**WHAT YOU WILL DO**
If a line in the records below holds the word "then", copy it.

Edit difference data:

·····

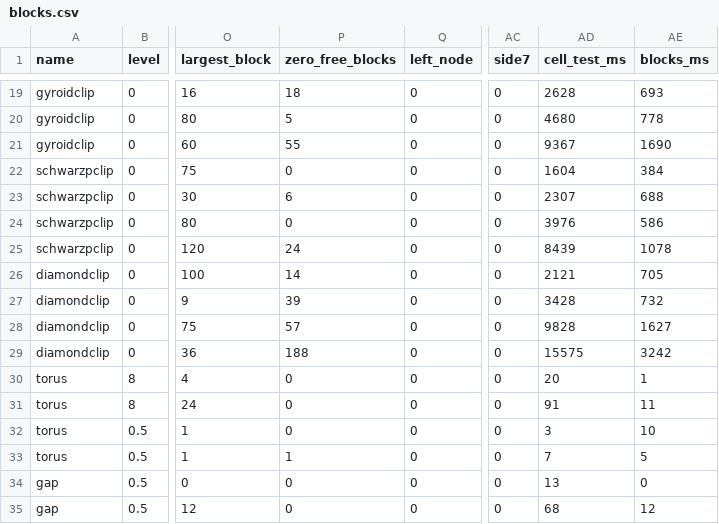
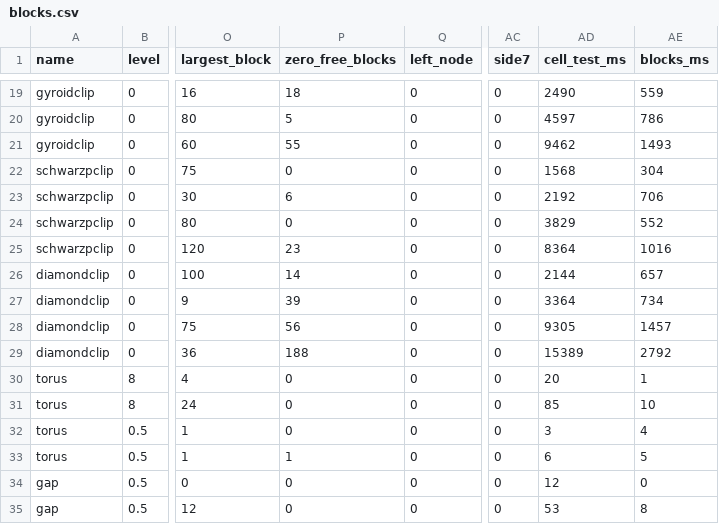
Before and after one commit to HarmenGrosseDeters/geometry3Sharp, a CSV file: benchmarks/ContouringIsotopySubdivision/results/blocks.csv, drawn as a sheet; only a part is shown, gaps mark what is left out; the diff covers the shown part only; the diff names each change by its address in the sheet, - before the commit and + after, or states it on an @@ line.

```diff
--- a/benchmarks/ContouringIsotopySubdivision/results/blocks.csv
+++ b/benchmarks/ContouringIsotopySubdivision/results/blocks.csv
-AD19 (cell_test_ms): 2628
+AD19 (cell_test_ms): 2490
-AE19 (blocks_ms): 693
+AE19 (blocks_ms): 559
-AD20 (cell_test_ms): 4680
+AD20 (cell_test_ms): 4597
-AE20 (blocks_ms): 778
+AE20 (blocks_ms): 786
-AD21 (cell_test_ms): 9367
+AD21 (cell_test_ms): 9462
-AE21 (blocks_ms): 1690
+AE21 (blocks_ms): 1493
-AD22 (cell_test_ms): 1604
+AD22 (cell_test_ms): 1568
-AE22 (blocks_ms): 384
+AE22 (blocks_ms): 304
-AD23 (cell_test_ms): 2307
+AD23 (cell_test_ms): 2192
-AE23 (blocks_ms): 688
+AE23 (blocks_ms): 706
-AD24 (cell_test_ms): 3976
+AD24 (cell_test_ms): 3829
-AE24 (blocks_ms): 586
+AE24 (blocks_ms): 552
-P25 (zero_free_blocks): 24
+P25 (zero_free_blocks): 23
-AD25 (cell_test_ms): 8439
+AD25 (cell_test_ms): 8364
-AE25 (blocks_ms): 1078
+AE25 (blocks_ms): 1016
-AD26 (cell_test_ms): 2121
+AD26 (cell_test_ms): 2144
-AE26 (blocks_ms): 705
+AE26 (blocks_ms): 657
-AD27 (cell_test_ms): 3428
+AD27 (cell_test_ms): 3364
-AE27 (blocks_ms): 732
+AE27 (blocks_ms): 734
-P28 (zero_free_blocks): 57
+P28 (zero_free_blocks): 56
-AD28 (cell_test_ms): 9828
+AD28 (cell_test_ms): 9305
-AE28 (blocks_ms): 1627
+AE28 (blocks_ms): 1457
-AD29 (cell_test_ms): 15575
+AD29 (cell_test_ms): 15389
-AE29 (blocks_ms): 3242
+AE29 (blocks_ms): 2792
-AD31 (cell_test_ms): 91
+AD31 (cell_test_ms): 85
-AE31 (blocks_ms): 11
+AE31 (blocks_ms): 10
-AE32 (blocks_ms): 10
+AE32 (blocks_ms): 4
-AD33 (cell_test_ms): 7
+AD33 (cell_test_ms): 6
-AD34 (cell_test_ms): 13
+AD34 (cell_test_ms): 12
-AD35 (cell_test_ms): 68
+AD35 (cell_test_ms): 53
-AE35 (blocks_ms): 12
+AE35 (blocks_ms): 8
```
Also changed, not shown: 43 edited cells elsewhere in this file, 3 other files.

·····

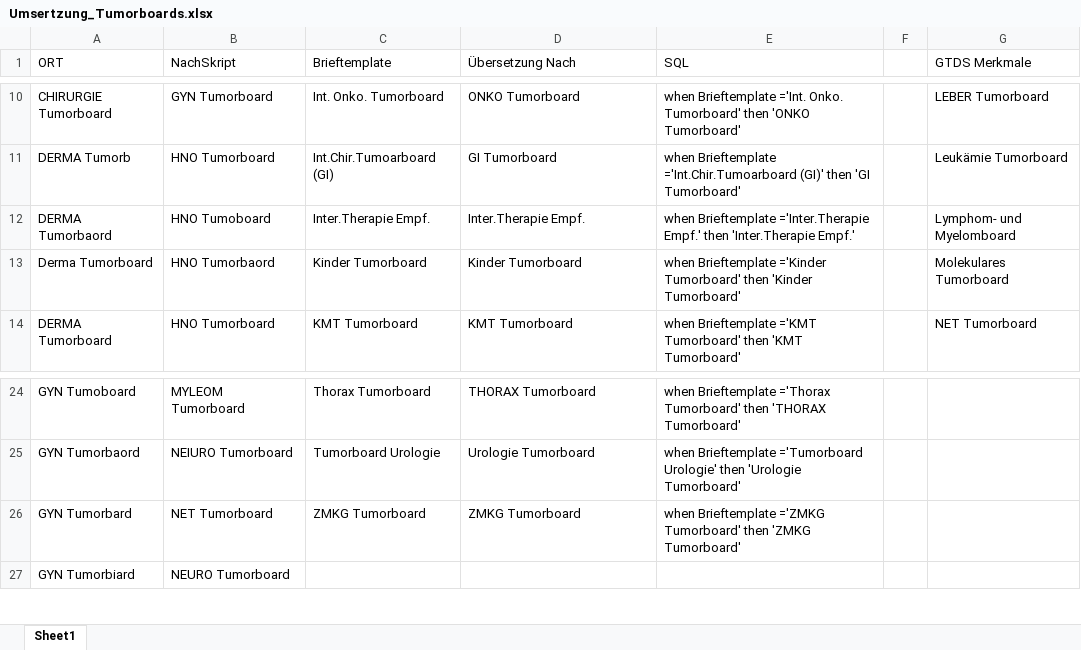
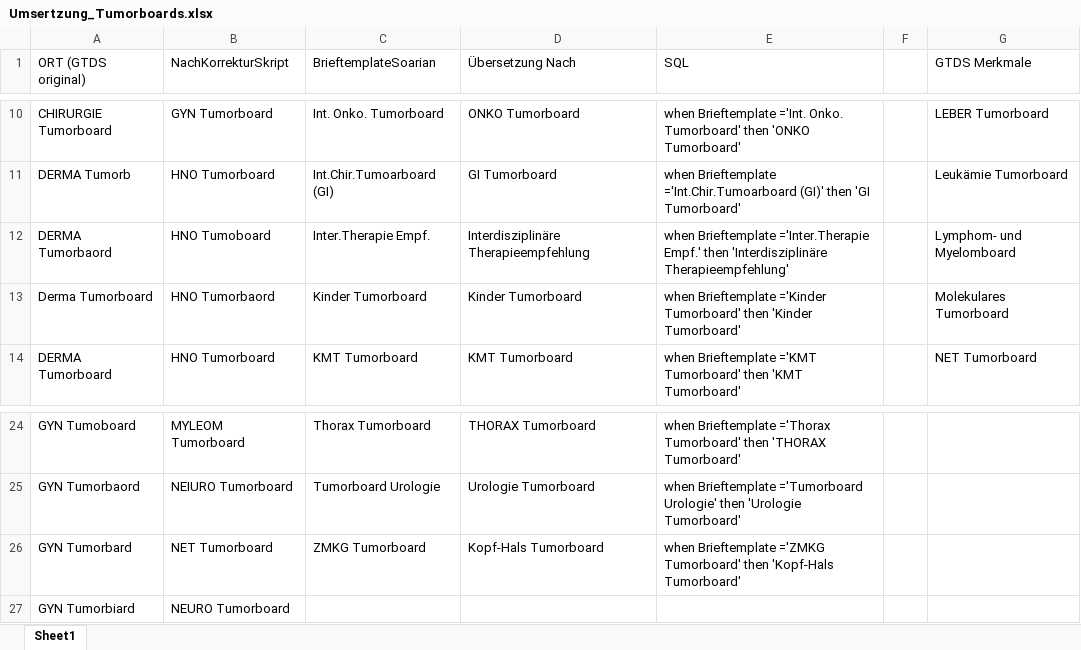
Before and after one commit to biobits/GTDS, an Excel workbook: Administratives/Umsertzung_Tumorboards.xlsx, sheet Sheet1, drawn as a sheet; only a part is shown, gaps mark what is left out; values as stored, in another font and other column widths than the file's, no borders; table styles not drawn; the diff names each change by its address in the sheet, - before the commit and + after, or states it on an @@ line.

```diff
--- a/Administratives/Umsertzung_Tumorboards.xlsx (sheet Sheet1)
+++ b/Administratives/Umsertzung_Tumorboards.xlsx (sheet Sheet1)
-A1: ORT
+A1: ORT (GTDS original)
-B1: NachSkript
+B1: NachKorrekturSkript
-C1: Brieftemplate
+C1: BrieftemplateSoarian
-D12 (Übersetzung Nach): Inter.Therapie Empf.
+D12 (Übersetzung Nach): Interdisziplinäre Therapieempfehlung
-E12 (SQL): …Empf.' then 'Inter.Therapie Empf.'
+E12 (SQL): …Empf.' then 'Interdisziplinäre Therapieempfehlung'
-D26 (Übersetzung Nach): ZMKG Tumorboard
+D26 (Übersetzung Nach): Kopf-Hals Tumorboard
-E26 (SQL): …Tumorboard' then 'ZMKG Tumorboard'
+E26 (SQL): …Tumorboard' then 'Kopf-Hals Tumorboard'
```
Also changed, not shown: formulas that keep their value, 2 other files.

·····

**RESPONSE AREA**
-E12 (SQL): …Empf.' then 'Inter.Therapie Empf.'
+E12 (SQL): …Empf.' then 'Interdisziplinäre Therapieempfehlung'
-E26 (SQL): …Tumorboard' then 'ZMKG Tumorboard'
+E26 (SQL): …Tumorboard' then 'Kopf-Hals Tumorboard'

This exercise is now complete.